GQ and JQ, the Q Brothers, have been contemplating the translation of the complete works of William Shakespeare into a hip-hop idiom ever since the success of their international hit The Bomb-itty of Errors. In the fall of 2007, they presented a draft of a reworked Much Ado About Nothing to CST Artistic Director Barbara Gaines and Creative Producer Rick Boynton, who agreed that it was "funny stuff" but needed work. As Boynton remembers, he and Gaines were "really jazzed by these two young guys and their project." Boynton, GQ and JQ engaged in a wide-ranging artistic conversation about what worked in the piece and what did not, and agreed to a 29-hour workshop in November 2007, with actors to help develop the characters, lines and staging.
According to Boynton in a 2008 interview, "I have never worked with people like them. There is this incredible laidback quality, but tremendous passion and drive at the same time—a perfect combination for creating, and for creating comedy. They don't censor themselves—there are no holds barred.
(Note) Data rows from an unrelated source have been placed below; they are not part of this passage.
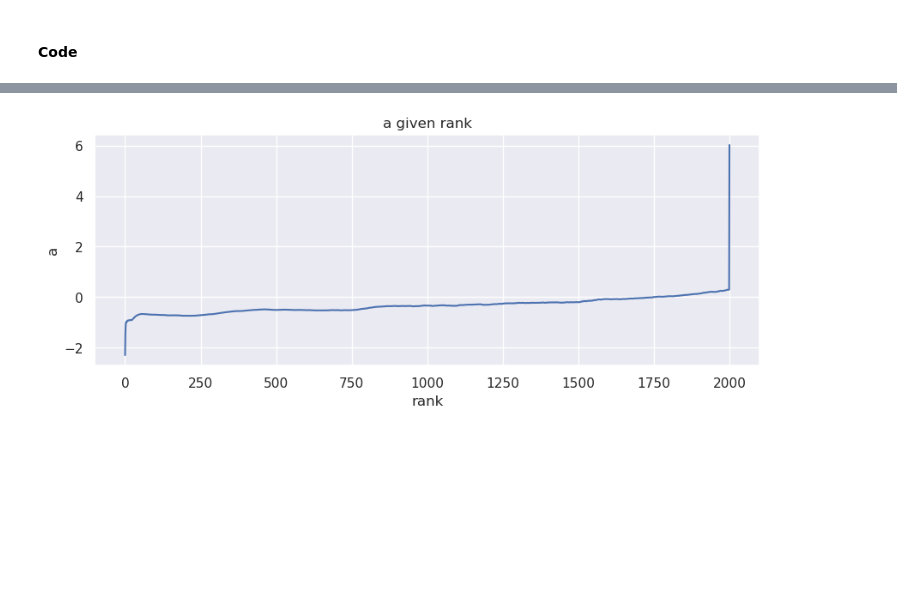
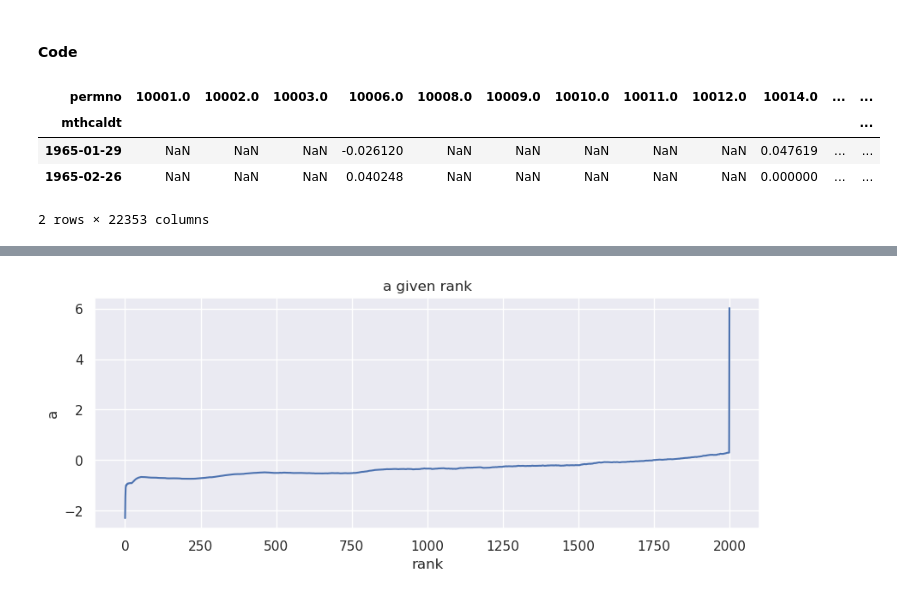
Before and after one commit to pedrou2000/mathematical_finance, a Jupyter notebook: 2-notebooks/1-backtest_monthly.ipynb, the cells around one changed output, grey strips where cells are left out. Saved outputs shown, nothing was run; the diff lists cells and outputs as text; code cells hidden in the pictures; blank space fills up the shorter version.

```diff
--- a/2-notebooks/1-backtest.ipynb
+++ b/2-notebooks/1-backtest_monthly.ipynb
@@ -28,3 +28,11 @@ caps_table='mthprevcap'
 returns_table='mthret'
 
 df = MonthlyData(d=d, start_date=start_date, datapath=datapath, filename=filename, caps_table=caps_table, returns_table=returns_table)
+# %%
+df.returns_by_permno.head(2)
+# %% [output]
+| permno | 10001.0 | 10002.0 | 10003.0 | 10006.0 | 10008.0 | 10009.0 | 10010.0 | 10011.0 | 10012.0 | 10014.0 | ... | ... |
+| mthcaldt |  |  |  |  |  |  |  |  |  |  |  | ... |
+| 1965-01-29 | NaN | NaN | NaN | -0.026120 | NaN | NaN | NaN | NaN | NaN | 0.047619 | ... | ... |
+| 1965-02-26 | NaN | NaN | NaN | 0.040248 | NaN | NaN | NaN | NaN | NaN | 0.000000 | ... | ... |
+2 rows × 22353 columns
```
Also changed, not shown: parts of 3 cells of this notebook, 6 other files.
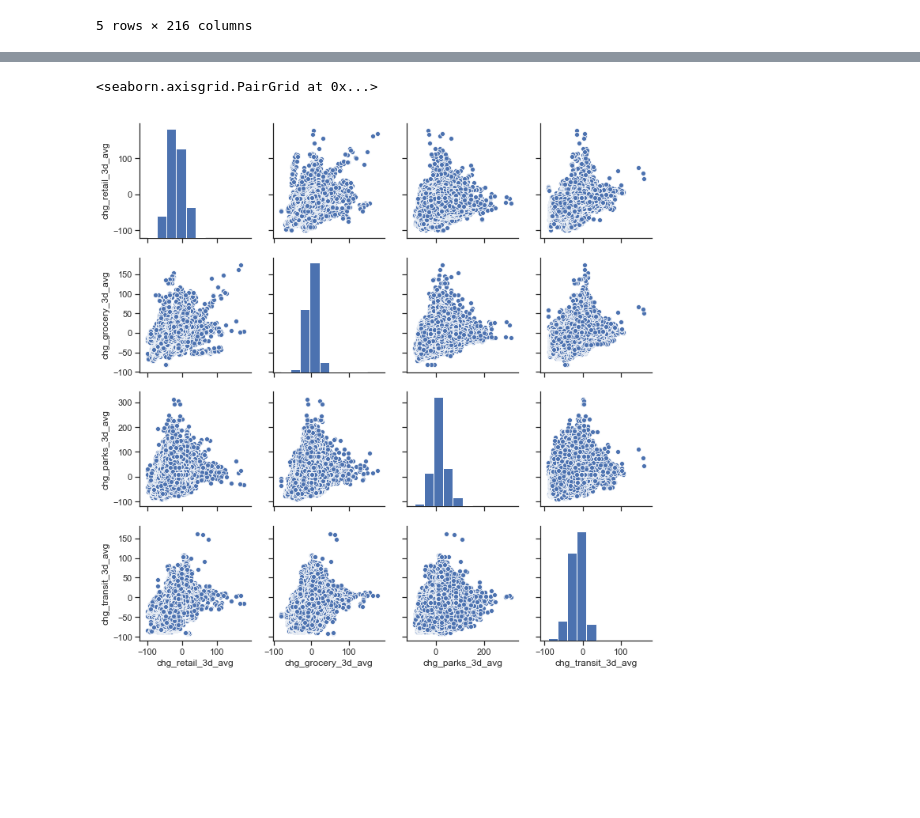
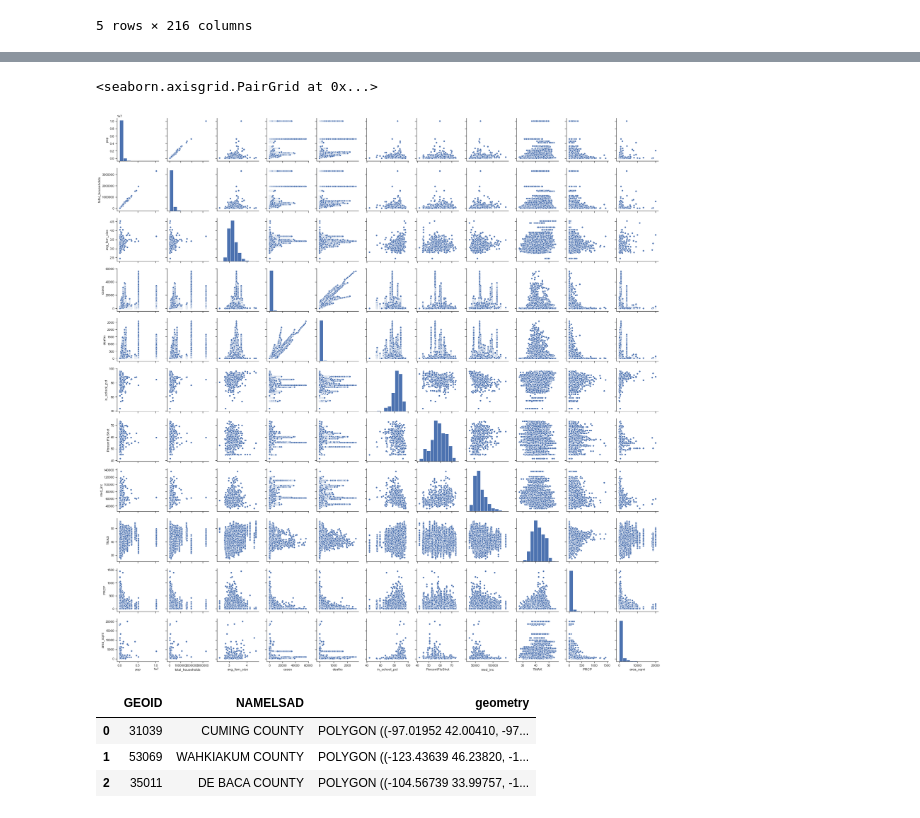
Before and after one commit to LittleAhn/covid19-ml-project, a Jupyter notebook: scripts/building_graphs.ipynb, the cells around one changed output, grey strips where cells are left out. Saved outputs shown, nothing was run; the diff lists cells and outputs as text; code cells hidden in the pictures; blank space fills up the shorter version.

```diff
--- a/scripts/building_graphs.ipynb
+++ b/scripts/building_graphs.ipynb
@@ -63,7 +65,20 @@ Text(0.5,1,'Missing Data by Date by Target Variables')
 # %%
-df_retail = df[['chg_retail_3d_avg', 'chg_grocery_3d_avg', 'chg_parks_3d_avg', 'chg_transit_3d_avg']]
+df_matrix = df.dropna()
+df_matrix = df_matrix[['pop', 'total_households', 'avg_fam_size', 'cases', 'deaths', 'in_school_pct', 'PercentFluShot',
+                'med_inc',  'TMAX', 'PRCP', 'area_sqmi']]
 sns.set(style="ticks", color_codes=True)
-sns.pairplot(df_retail, vars=df_retail.columns)
+sns.pairplot(df_matrix, vars=df_matrix.columns)
 # %% [output]
 <seaborn.axisgrid.PairGrid at 0x...>
-[figure, old version]
+[figure, new version]
+# %%
+import geopandas as gpd
+shape = gpd.read_file('../data_raw/tl_2019_us_county/tl_2019_us_county.shp')
+shape = shape[['GEOID', 'NAMELSAD', 'geometry']]
+shape.NAMELSAD = shape.NAMELSAD.str.upper()
+shape.head(3)
+# %% [output]
+|  | GEOID | NAMELSAD | geometry |
+| 0 | 31039 | CUMING COUNTY | POLYGON ((-97.01952 42.00410, -97... |
+| 1 | 53069 | WAHKIAKUM COUNTY | POLYGON ((-123.43639 46.23820, -1... |
+| 2 | 35011 | DE BACA COUNTY | POLYGON ((-104.56739 33.99757, -1... |
```
Also changed, not shown: parts of 12 cells of this notebook.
They literally write best from 12 midnight to 12 the next day. When they are sleepy and punch-drunk is when they write their best material." There have been many rewrites and another week of workshops since November, and the piece will continue to take shape through the rehearsal process.
Some of the challenges of this piece are typical of new work: making sure all the characters are fleshed out, balancing the importance of the roles, making sure the ending is appropriately realized and paced. Other challenges are inherent in adapting the work of Shakespeare, such as translating the acerbic banter between Beatrice and Benedick into expression in a hip-hop vernacular. There can be a temptation to be too reverential towards Shakespeare, and Boynton reminded the Q Brothers to "do what you do, don't apologize for it, embrace it. Shakespeare inspires you to do this." To realize the Q Brothers' vision and make the show as entertaining as possible, Boynton stressed finding the balance between situations and characters that are inherently funny with direct parody of Shakespeare's Much Ado.
For CST, Funk It Up joins a growing list of new works and adaptations developed at the Theater, including Kabuki Lady Macbeth and The Three Musketeers. New work and new ways of working inspire and energize the core mission of presenting the works of Shakespeare.